(3) Overcome evil with Good Deeds (verse 21)

if your enemy is hungry, feed him; v20
you will heap coals of fire on his head, and the LORD will reward you. (Proverbs 25:22)

OK then, we say, We shall somehow convince ourselves, against all our natural instincts, to overcome evil by inculcating good heart and good minds. We shall learn not to be proud. We shall restrain ourselves from our autopilot of retaliation. And, with some determination, we shall even give up the idea of sweet revenge!

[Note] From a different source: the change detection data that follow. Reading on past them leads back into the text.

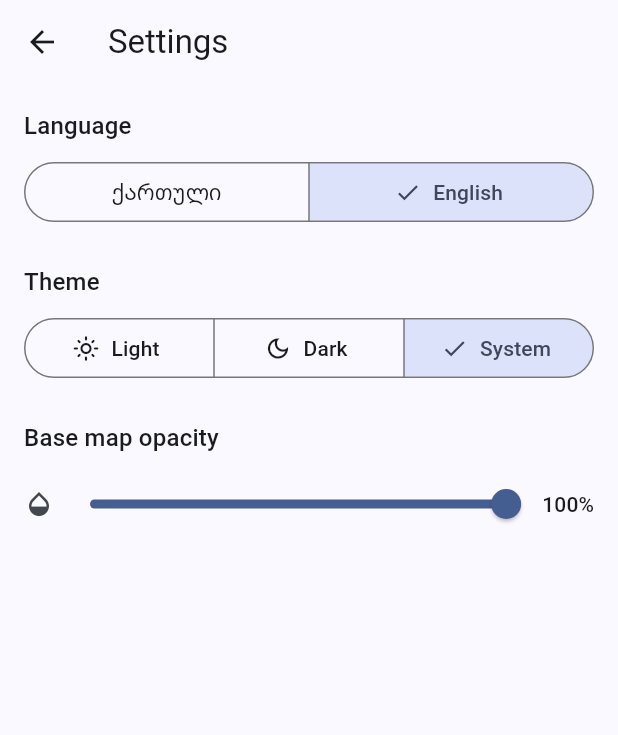
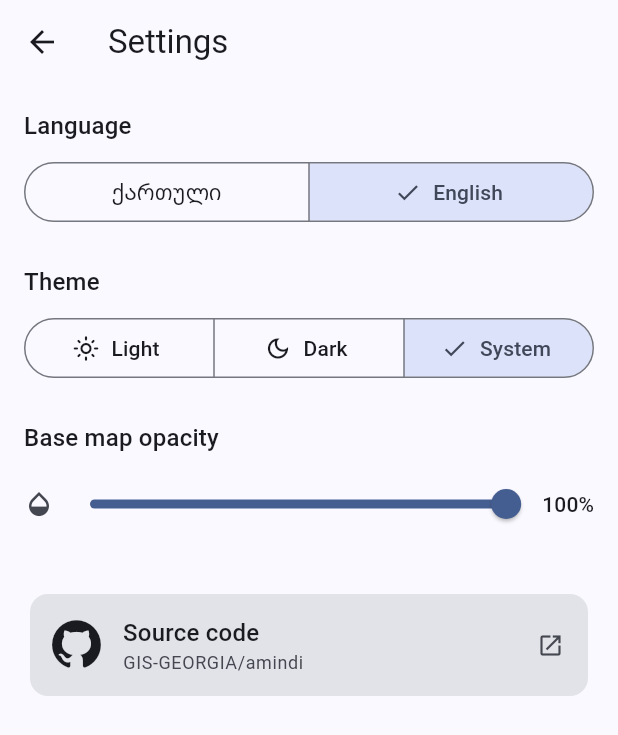
Before and after one commit to GIS-GEORGIA/amindi, a Flutter app: the SettingsScreen screen opened directly, on a phone screen of 412 x 824 dp. Shown: the top 735 px of the screen. Run offline on Flutter 3.47's test engine with Material 3 defaults, Android fonts, the phone set to English and light mode, and no system bars; our stand-ins replace dio, easy_localization, flutter_map, flutter_riverpod, font_awesome_flutter, latlong2 and 1 more; accounts and stored records are empty.

Commit message:
Add animated GitHub repo link to settings
- GithubLinkTile: GitHub mark with a breathing pulse, opens the repo
  via url_launcher
- font_awesome_flutter for the logo, url_launcher for the link
- ka/en strings for the label and open-failure message

Co-Authored-By: Claude Fable 5 <noreply@anthropic.com>

```diff
--- a/assets/translations/en.json
+++ b/assets/translations/en.json
@@ -76,6 +76,8 @@
     "theme_light": "Light",
     "theme_dark": "Dark",
     "theme_system": "System",
-    "map_opacity": "Base map opacity"
+    "map_opacity": "Base map opacity",
+    "source_code": "Source code",
+    "link_failed": "Could not open the link"
   }
 }
--- a/assets/translations/ka.json
+++ b/assets/translations/ka.json
@@ -76,6 +76,8 @@
     "theme_light": "ნათელი",
     "theme_dark": "მუქი",
     "theme_system": "სისტემური",
-    "map_opacity": "საბაზისო რუკის გამჭვირვალეობა"
+    "map_opacity": "საბაზისო რუკის გამჭვირვალეობა",
+    "source_code": "წყაროს კოდი",
+    "link_failed": "ბმულის გახსნა ვერ მოხერხდა"
   }
 }
--- a/lib/features/settings/presentation/settings_screen.dart
+++ b/lib/features/settings/presentation/settings_screen.dart
@@ -4,6 +4,7 @@ import 'package:flutter_riverpod/flutter_riverpod.dart';
 
 import '../../map/presentation/providers/base_map_opacity_provider.dart';
 import 'providers/theme_mode_provider.dart';
+import 'widgets/github_link_tile.dart';
 
 class SettingsScreen extends ConsumerWidget {
   const SettingsScreen({super.key});
@@ -85,6 +86,8 @@ class SettingsScreen extends ConsumerWidget {
               ),
             ],
           ),
+          const SizedBox(height: 32),
+          const GithubLinkTile(),
         ],
       ),
     );
--- /dev/null
+++ b/lib/features/settings/presentation/widgets/github_link_tile.dart
@@ -0,0 +1,102 @@
+import 'package:easy_localization/easy_localization.dart';
+import 'package:flutter/material.dart';
+import 'package:font_awesome_flutter/font_awesome_flutter.dart';
+import 'package:url_launcher/url_launcher.dart';
+
+const _repoUrl = 'https://github.com/GIS-GEORGIA/amindi';
+
+/// Tappable row that opens the project repository, with a gently animated
+/// GitHub mark (continuous "breathing" pulse + a slow shimmer sweep).
+class GithubLinkTile extends StatefulWidget {
+  const GithubLinkTile({super.key});
+
+  @override
+  State<GithubLinkTile> createState() => _GithubLinkTileState();
+}
+
+class _GithubLinkTileState extends State<GithubLinkTile>
+    with SingleTickerProviderStateMixin {
+  late final AnimationController _controller = AnimationController(
+    vsync: this,
+    duration: const Duration(seconds: 3),
+  )..repeat();
+
+  @override
+  void dispose() {
+    _controller.dispose();
+    super.dispose();
+  }
+
+  Future<void> _open() async {
+    final uri = Uri.parse(_repoUrl);
+    if (!await launchUrl(uri, mode: LaunchMode.externalApplication)) {
+      if (mounted) {
+        ScaffoldMessenger.of(context).showSnackBar(
+          SnackBar(content: Text('settings.link_failed'.tr())),
+        );
+      }
+    }
+  }
+
+  @override
+  Widget build(BuildContext context) {
+    final theme = Theme.of(context);
+    return Card(
+      elevation: 0,
+      color: theme.colorScheme.surfaceContainerHighest,
+      child: InkWell(
+        onTap: _open,
+        borderRadius: BorderRadius.circular(12),
+        child: Padding(
+          padding: const EdgeInsets.symmetric(horizontal: 16, vertical: 14),
+          child: Row(
+            children: [
+              _AnimatedMark(controller: _controller),
+              const SizedBox(width: 16),
+              Expanded(
+                child: Column(
+                  crossAxisAlignment: CrossAxisAlignment.start,
+                  children: [
+                    Text(
+                      'settings.source_code'.tr(),
+                      style: theme.textTheme.titleMedium,
+                    ),
+                    Text(
+                      'GIS-GEORGIA/amindi',
+                      style: theme.textTheme.bodySmall?.copyWith(
+                        color: theme.colorScheme.onSurfaceVariant,
+                      ),
+                    ),
+                  ],
+                ),
+              ),
+              Icon(Icons.open_in_new,
+                  size: 18, color: theme.colorScheme.onSurfaceVariant),
+            ],
+          ),
+        ),
+      ),
+    );
+  }
+}
+
+class _AnimatedMark extends StatelessWidget {
+  const _AnimatedMark({required this.controller});
+
+  final AnimationController controller;
+
+  @override
+  Widget build(BuildContext context) {
+    final color = Theme.of(context).colorScheme.onSurface;
+    return AnimatedBuilder(
+      animation: controller,
+      builder: (context, child) {
+        // Breathing pulse: scale 1.0 -> 1.12 -> 1.0 across the cycle.
+        final t = controller.value;
+        final scale = 1 + 0.12 * (0.5 - (t - 0.5).abs()) * 2;
+        return Transform.scale(scale: scale, child: child);
+      },
+      child: FaIcon(FontAwesomeIcons.github, size: 30, color: color),
+    );
+  }
+}
--- a/pubspec.yaml
+++ b/pubspec.yaml
@@ -43,6 +43,8 @@ dependencies:
   geolocator: ^14.0.3
   freezed_annotation: ^3.1.0
   json_annotation: ^4.12.0
+  url_launcher: ^6.3.2
+  font_awesome_flutter: ^11.0.0
 
 dev_dependencies:
   flutter_test:
```
Also changed, not shown: pubspec.lock.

But if one day, if one chance in ten thousand, that day should come when I see my enemy suffer, if that evil person were to be so badly inflicted that he should despair for food and water. "Ha, Ha! What satisfaction", we would like to say to ourselves, "Heavens have eyes!", the traditional Chinese would say. And we're tempted to rejoice at our enemy's suffering, to savour the delight of his downfall! After all, we did nothing to make him suffer. Ah it must be the wrath of God!

Indeed, it is always easier to hurt our enemies than to help our enemies. But, I'm afraid that I must end this morning's message on yet one more demanding teaching of the apostle, "Help your enemy", he seems to be telling us here. Feed him if he's hungry. Give him water. Don't let him die.

Verse 20, quoting from Proverbs 25:22, tells us that by doing so, We are actually heaping coals of fire on the head of our enemy. Most bible scholars would interpret this expression, "coals of fire" to refer to the painful regret of a guilty conscience. A bible commentary which I read many years ago, interprets it to mean a feeling of being greatly ashamed of oneself. (Another disappointment for us again? How we wish it were really literally coals of fire burning that rascal's head . . .)

And the Lord will reward you.

Conclusion